The Chips In My Cookies

As I slap on my makeup and slosh some coffee in a go mug, as I step over puddles lifting my pant legs, as I read through endless training modules on the computer at my new job, and push down the insecurity that threatens to surface, I wonder when I will take a moment to re-group, to breathe, and to be. I wonder if I’m a chocolate chip cookie with no chips, that certain ingredient that everything’s about, that spice of life.

I’m talking about enjoyment. I’m talking about a life rush. Delicate rain in the middle of a sunny day; the feel of my husband’s curly hair; pizza with extra cheese; camp week finally arriving; thrift store shopping with no time constraints; lying on a rug in window light; writing a poem; rubbing my cheek on a kitten; French braiding someone’s hair; making someone laugh hysterically. I’m looking to emote. To find those holy endangered moments that feel like warm wind on the inside.

I wonder if I am bank material. I’m the kind of person that would drop a carrot on the floor and eat it anyways, sit on the ground at a bus stop, sing while I’m walking home, have hot chocolate at Denny’s, and wear jogging pants to the mall. I have a bit of a new gig going on now. My hair is seamless, my pants are ironed and creased. But I will not forget who I am. I will not forget who I am.

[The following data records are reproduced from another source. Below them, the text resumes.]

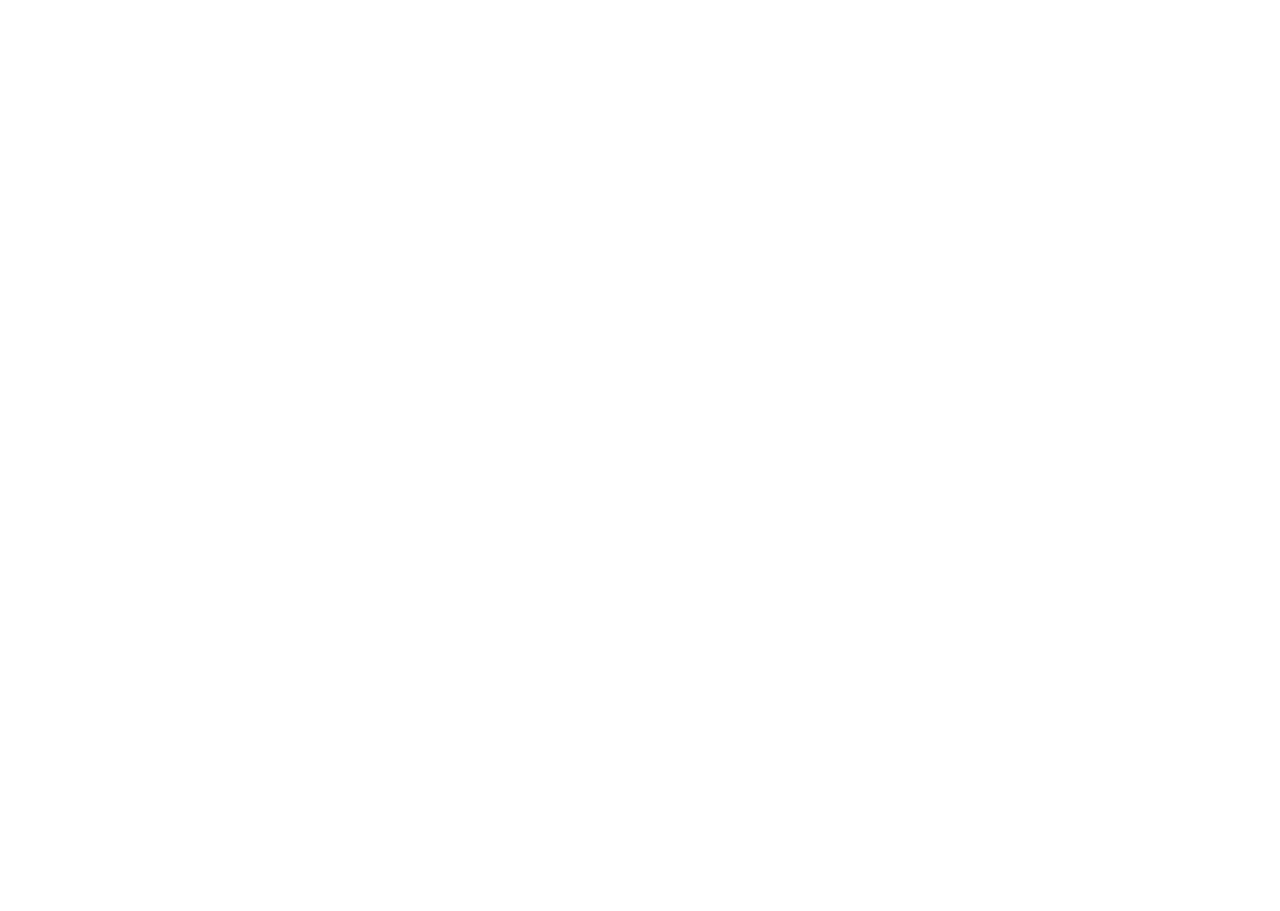
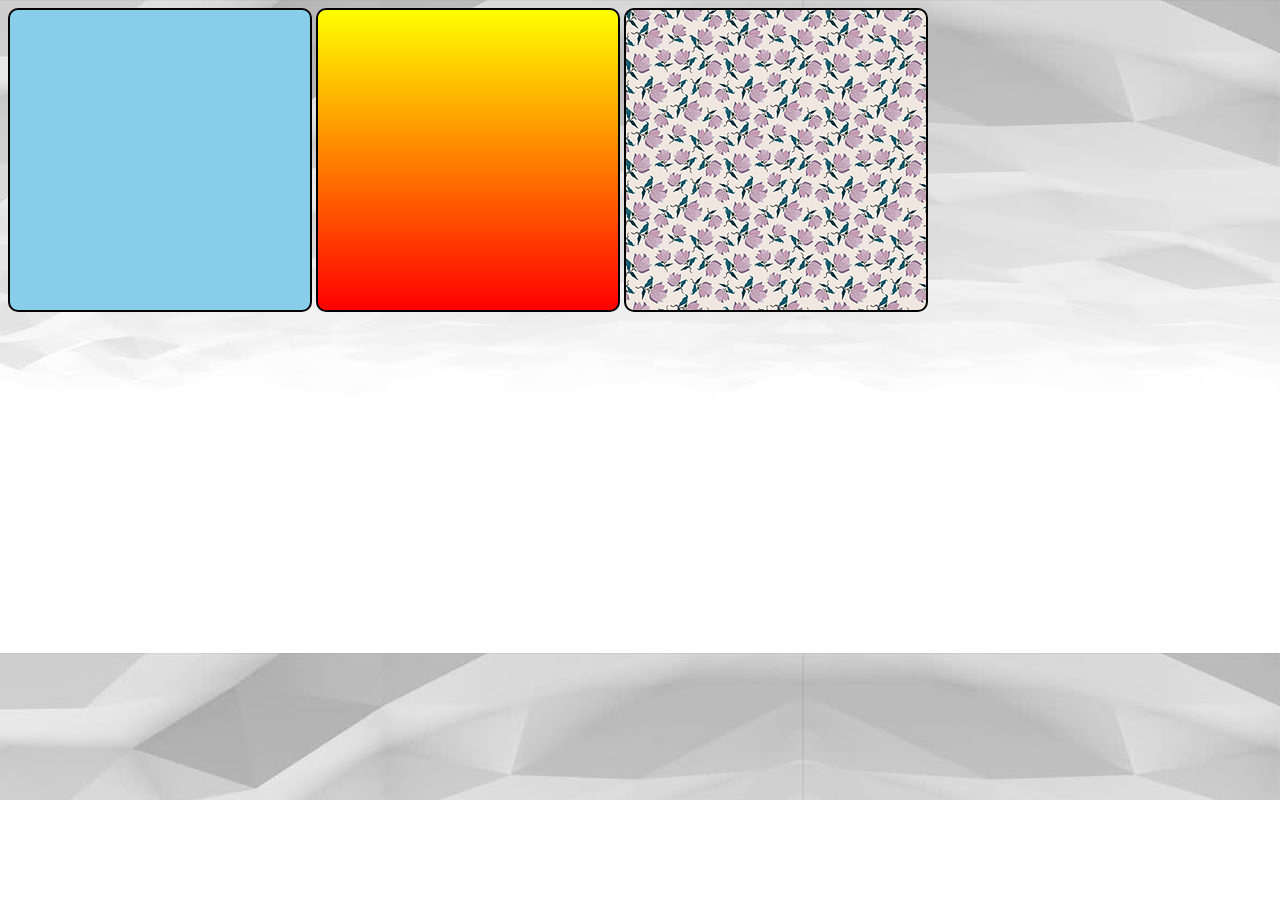
Before and after one commit to Victorsilva-cloud/html-css, a plain HTML site: page Exercicios/ex022 - imagens de fundo/fundo001.html in a window 1280 px wide. After the commit the page ends 800 px from the top, so only its background shows below. Drawn offline with Linux system fonts and the light colour scheme.

Commit message:
add modificações

```diff
--- a/Exercicios/ex022 - imagens de fundo/fundo001.html
+++ b/Exercicios/ex022 - imagens de fundo/fundo001.html
@@ -3,25 +3,41 @@
 <head>
     <meta charset="UTF-8">
     <meta name="viewport" content="width=device-width, initial-scale=1.0">
-    <title>Imagens de Fundo</title>
+    <title>Teste de imagens de fundo</title>
     <style>
+        body{
+            background-image: url('imagens/wallpaper005.jpg');
+        }
         div.quadrado{
-            border; px: 1px solid black;
+            display: inline-block;
+            border: 2px solid black;
+            border-radius: 10px;
+            background-color: lightgray;
             width: 300px;
             height: 300px;
+
+        }
+
+        div#q1{
+            background-color: skyblue;
+        }
+        div#q2{
+            background-image: linear-gradient(to bottom, yellow, red);
+        }
+        div#q3{
+            background-image: url('imagens/pattern003.png');
         }
     </style>
 </head>
 <body>
-    <div class="quadrado">
+    <div class="quadrado" id="q1">
 
     </div>
-    <div class="quadrado">
+    <div class="quadrado" id="q2">
 
     </div>
-    <div class="quadrado">
+    <div class="quadrado" id="q3">
 
     </div>
-
 </body>
 </html>
```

Shape of His Heart

I’m walking home realizing I love the way orange looks on grey. Orange leaves against a grey sky; a fire hydrant on a grey sidewalk. It makes contrast—a statement. Set fire to the mundane and it does something for you. I love the way the trees look tonight, all stretched out in upward lines, straining each finger to gift the sky with their leaves.

I’m home. Pork and potatoes are in the oven, the smell of them mixed with the fragrance of roses making me feel domestic and dreamy. My husband bought me red roses last night and I didn’t even notice them, warm and bashful on the table. It’s hard to believe how one-dimensional I can be. I focus on one thing at a time—good if you’re talking to me but bad if a world crisis happens behind you. But roses, they are ultimate romance.

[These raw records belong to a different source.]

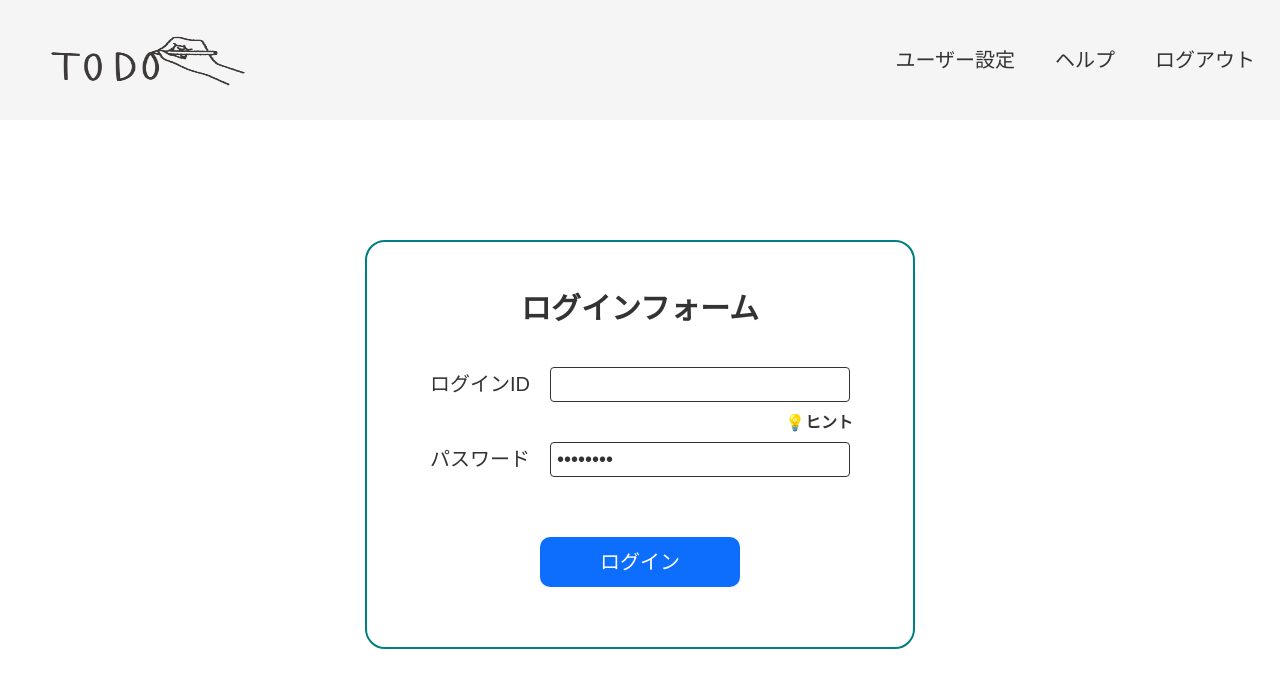
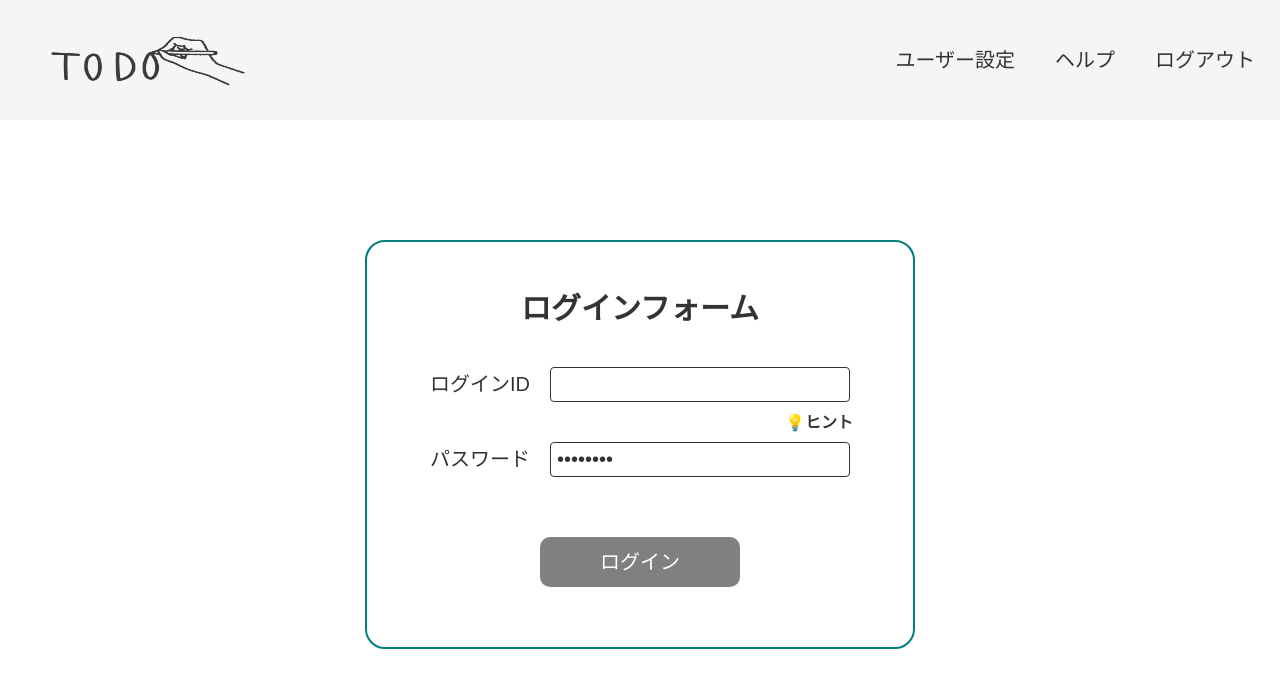
Before and after one commit to wadeen/original-react-todo, a React (Create React App) app: page / in a window 1280 px wide. Shown: the top 688 px of the page. Built offline with nearby package versions, Linux system fonts and the light colour scheme.

Commit message:
update: login settings --json placeholder users

```diff
--- a/package.json
+++ b/package.json
@@ -17,6 +17,7 @@
     "react": "^18.2.0",
     "react-dom": "^18.2.0",
     "react-helmet-async": "^1.3.0",
+    "react-notifications": "^1.7.4",
     "react-router-dom": "^6.3.0",
     "react-scripts": "5.0.1",
     "reactjs-popup": "^2.0.5",
--- a/src/components/atoms/button/PrimaryButton.tsx
+++ b/src/components/atoms/button/PrimaryButton.tsx
@@ -1,21 +1,23 @@
 /** @jsxImportSource @emotion/react */
 import { css } from '@emotion/react'
 
-import React, { FC, memo } from 'react'
-import { Link } from 'react-router-dom'
+import React from 'react'
 
 type Props = {
   name: string
-  linkTo: string
+  disabled: boolean
+  onClick: () => void
 }
 
-export const PrimaryButton: FC<Props> = memo(({ name, linkTo }) => {
-  return (
-    <button type="button" css={button}>
-      <Link to={linkTo}>{name}</Link>
-    </button>
-  )
-})
+export const PrimaryButton: React.FC<Props> = React.memo(
+  ({ name, disabled, onClick }) => {
+    return (
+      <button type="button" disabled={disabled} css={button} onClick={onClick}>
+        {name}
+      </button>
+    )
+  }
+)
 
 const button = css`
   font-size: 2rem;
@@ -26,10 +28,16 @@ const button = css`
   margin: 60px auto 0;
   width: 200px;
   height: 50px;
-  line-height: 30px;
+  line-height: 50px;
   border-radius: 10px;
-  transition: .3s ease;
-  :hover  {
-    opacity: .8;
+  transition: 0.3s ease;
+  :hover {
+    opacity: 0.8;
+  }
+  &:disabled {
+    background-color: gray;
+    opacity: 1;
+    cursor: default;
+    cursor: not-allowed;
   }
 `
--- a/src/components/organisms/Login/LoginForm.tsx
+++ b/src/components/organisms/Login/LoginForm.tsx
@@ -1,17 +1,25 @@
 /** @jsxImportSource @emotion/react */
 import { css } from '@emotion/react'
-import { ChangeEvent, useState } from 'react'
+import { useState } from 'react'
 import { PrimaryButton } from '../../atoms/button/PrimaryButton'
 import { LoginInputForm } from '../../molecules/Login/LoginInputForm'
 
 import Popup from 'reactjs-popup'
 import 'reactjs-popup/dist/index.css'
+import { useUserInfo } from '../../../hooks/users/useUserInfo'
 
 export const LoginForm = () => {
+  const { login } = useUserInfo()
+
   const [inputText, setInputText] = useState('')
 
-  const onchangeText = (e: React.ChangeEvent<HTMLInputElement>) =>
+  const onchangeText = (e: React.ChangeEvent<HTMLInputElement>) => {
     setInputText(e.target.value)
+  }
+
+  const onClickLogin = () => {
+    login(inputText)
+  }
 
   return (
     <div css={wrapper}>
@@ -41,7 +49,11 @@ export const LoginForm = () => {
           readOnly={true}
           value="password"
         />
-        <PrimaryButton name="ログイン" linkTo={'/todo'} />
+        <PrimaryButton
+          name="ログイン"
+          disabled={inputText === ''}
+          onClick={onClickLogin}
+        />
       </dl>
     </div>
   )
@@ -63,7 +75,6 @@ const wrapper = css`
 `
 
 const hint = css`
-  /* text-align: right; */
   margin: 0 auto;
   margin-top: -60px;
   position: absolute;
--- /dev/null
+++ b/src/hooks/users/useUserInfo.tsx
@@ -0,0 +1,29 @@
+import axios from 'axios'
+import { useCallback } from 'react'
+import { useNavigate } from 'react-router-dom'
+import { User } from '../../types/User'
+
+export const useUserInfo = () => {
+  const nav = useNavigate()
+  const login = useCallback((id: number | string) => {
+    axios
+      .get<User[]>('https://jsonplaceholder.typicode.com/users')
+      .then((result) => {
+        result.data.filter((user) => {
+          if (user.id == id) {
+            nav('/todo')
+          } else {
+            return(
+              alert('正しいログインIDを入力して下さい: 1~9')
+            )
+          }
+          return false;
+        })
+      })
+      .catch(() => {
+        alert('ユーザー情報の取得に失敗しました。')
+      })
+  }, [])
+
+  return { login }
+}
--- a/src/index.css
+++ b/src/index.css
@@ -28,3 +28,9 @@ body {
 #wrapper {
   flex: 1;
 }
+
+/* disabled設定 */
+.disabled {
+  pointer-events: none;
+  cursor: not-allowed;
+}
--- a/src/index.tsx
+++ b/src/index.tsx
@@ -9,4 +9,6 @@ root.render(
   <React.StrictMode>
     <App />
   </React.StrictMode>
+
+
 )
--- /dev/null
+++ b/src/types/User.tsx
@@ -0,0 +1,23 @@
+export type User = {
+  id: number
+  name: string
+  username: string
+  email: string
+  address: {
+    street: string
+    suite: string
+    city: string
+    zipcode: string
+    geo: {
+      lat: string
+      lng: string
+    }
+  }
+  phone: string
+  website: string
+  company: {
+    name: string
+    catchPhrase: string
+    bs: string
+  }
+}
--- a/tsconfig.json
+++ b/tsconfig.json
@@ -1,6 +1,6 @@
 {
   "compilerOptions": {
-    "target": "es5",
+    "target": "es6",
     "lib": ["dom", "dom.iterable", "esnext"],
     "allowJs": true,
     "skipLibCheck": true,
```
Also changed, not shown: src/components/molecules/Login/LoginInputForm.tsx (+9 -4 lines), 1 other file (tests, documents, lock files or other folders).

How cozy and cute my husband is: he makes dinner for me nearly nightly, he scolds me lovingly for missing details like turning the lights off, he says “sment” instead of cement, he’s the perfect size to squeeze—exactly my size, he unashamedly loves bacon, when he hums it’s always a made up tune, and every time I leave him he blows me a kiss through his hands which form a heart. When I’m with him I’m home.



It’s fall and the sunflower heads are past droopy

Like them, I am chock full of seeds

Right now

It’s fall

And I sing with a choir, on Monday night

And I write down words, that I don’t have meanings for

And I hope the children will like me on Sunday

And I dress up for work


I am leaving behind days

All the old excuses

Sitting in single silence

The season of tears

Signing in and out while no one’s looking


I’m on the clock

And it’s a blessed change

To make seeds—

To let every single seed drop down

Shake my bowed head

Empty my husks—

To let the earth hold my seeds

All frozen winter.

Don, Dawn and the Day

One dusty, tired trip on the city bus, and so many thoughts to process; a talk with the curly-haired scholar seated across from me reveals crossed paths of youth and creative zest. We hung out with the same artsy rabble.

He knows Don. Don, the man that rededicated his vows in medieval attire; the man that traveled the world on faith, taught hundreds about the Father’s heart, put bread on the table with whatever means he had, whether teaching teens English or driving a bread truck; the man who opened his home and his arms wide to vagabonds like me, and inspired them to be uninhibited dreamers. I love Don, and the curly haired man tells me Don has an aggressive form of brain cancer.

I meet with Helena, the bank manager, to fill out paperwork. Her belly is brimming and she is beautiful with motherhood. She is my age. I fill out the paperwork, smile at the employees, and wonder at the newness of this whole experience. This is a place to fly; no one will hold me back.

Today I am a wife, so I pick up the groceries; I am a new recruit, so I show up early; I am a citizen, so I read the paper; I am an aspiring writer, so I blog. I dream there will be a life resting within me one day. I long to care for my dear friend Don who is sparring with a dark enemy that resides in him. We are indebted to give, to listen, to live, and to be as excellent as we possibly can—to try our best with whatever hats we wear, and to love, love, love.